We have come together recently to celebrate the birth of Christ. A tiny baby, wrapped in rags and placed in a food trough. He and his parents fled shortly after his birth to Egypt. A place where they didn't know anyone but each other, where they didn't speak the language and where they hoped for safety as the newborn's life was at risk. Our Messiah, along with his parents, was a refugee.
I remember watching news reports about a year ago, of Syrian refugees coming to Canada and being greeted by our Prime Minister. I wonder how many of these new Canadians have looked back to where they were before they found safety in our beloved country?
In our sacred story we hear of three magi coming to visit the infant Jesus at a house. They arrived with gold, frankensense and myrrh. Gold we understand as a universal currency. The other two are used for preparation of a body for burial...it would be like bringing embalming fluid to a baby shower today. A strange gift at first glance. But maybe, just maybe, these Magi knew that the baby they were kneeling before, to whom they had come to pay homage, was going to be sacrificed for humanity? Could they have seen that? Is that why they brought the gifts they did?
We will gather on the 1st of January to celebrate the naming and circumcision of Jesus. On the 8th we will gather to celebrate Epiphany. The actual date of Epiphany is the 6th. Why not celebrate those events together? Because they deserve to be celebrated separately.
Epiphany is the time when we remember the gifts we have been given. Not necessarily for Christmas, but the gifts we have been given from God that compliment our lives. The gifts that are uniquely ours and no-one else's.
This week I will celebrate the lives of two women. One who was 91 when she died, the other in her mid-50's. These women were not related and did not know each other in life. And yet their celebrations of life will be similar in that their loved ones will gather to remember the good and not-so-good times that defined their lives. They will share stories and promote the legacy of these ladies.

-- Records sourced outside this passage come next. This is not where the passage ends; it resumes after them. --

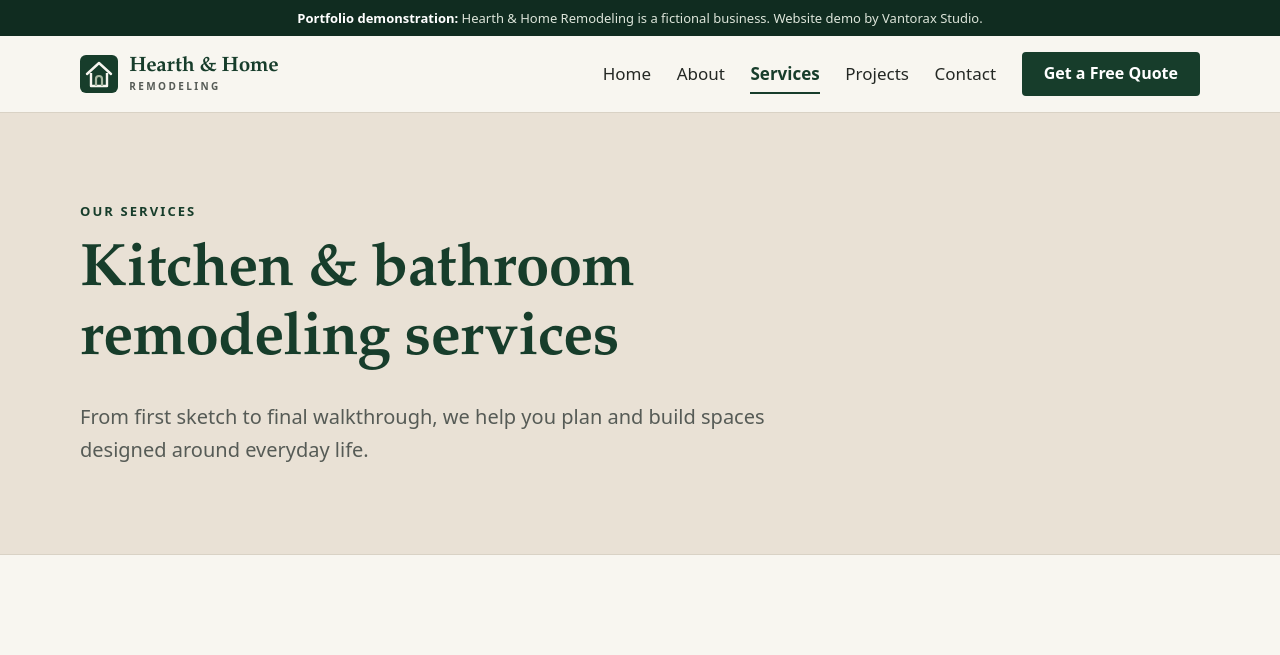
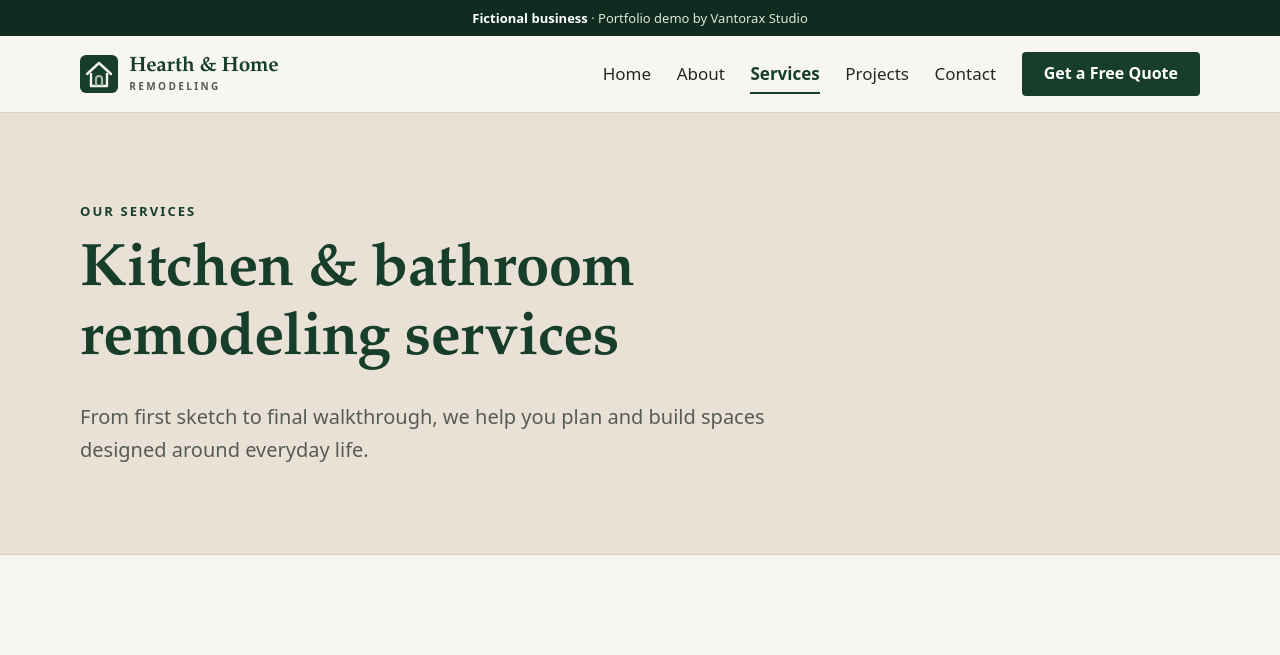
Before and after one commit to vantoraxstudio/hearth-home-remodeling, a plain HTML site: page services.html in a window 1280 px wide. Shown: the top 655 px of the page. Drawn offline with Linux system fonts and the light colour scheme.

Commit message:
Update demo-bar text in services.html

```diff
--- a/services.html
+++ b/services.html
@@ -15,7 +15,7 @@
 </head>
 <body>
   <a class="skip-link" href="#main">Skip to main content</a>
-  <div class="demo-bar" role="note"><strong>Portfolio demonstration:</strong> Hearth &amp; Home Remodeling is a fictional business. Website demo by Vantorax Studio.</div>
+  <div class="demo-bar" role="note"><strong>Fictional business</strong> &middot; Portfolio demo by Vantorax Studio</div>
   <header class="site-header">
     <div class="container header-inner">
       <a class="brand" href="index.html" aria-label="Hearth &amp; Home Remodeling, home page">
```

Let this season of Epiphany fill your life with light. Let it guide us to the bright star that shows us the way to the Christ-child. The one who will set us free. Who loves us like no other. And always will.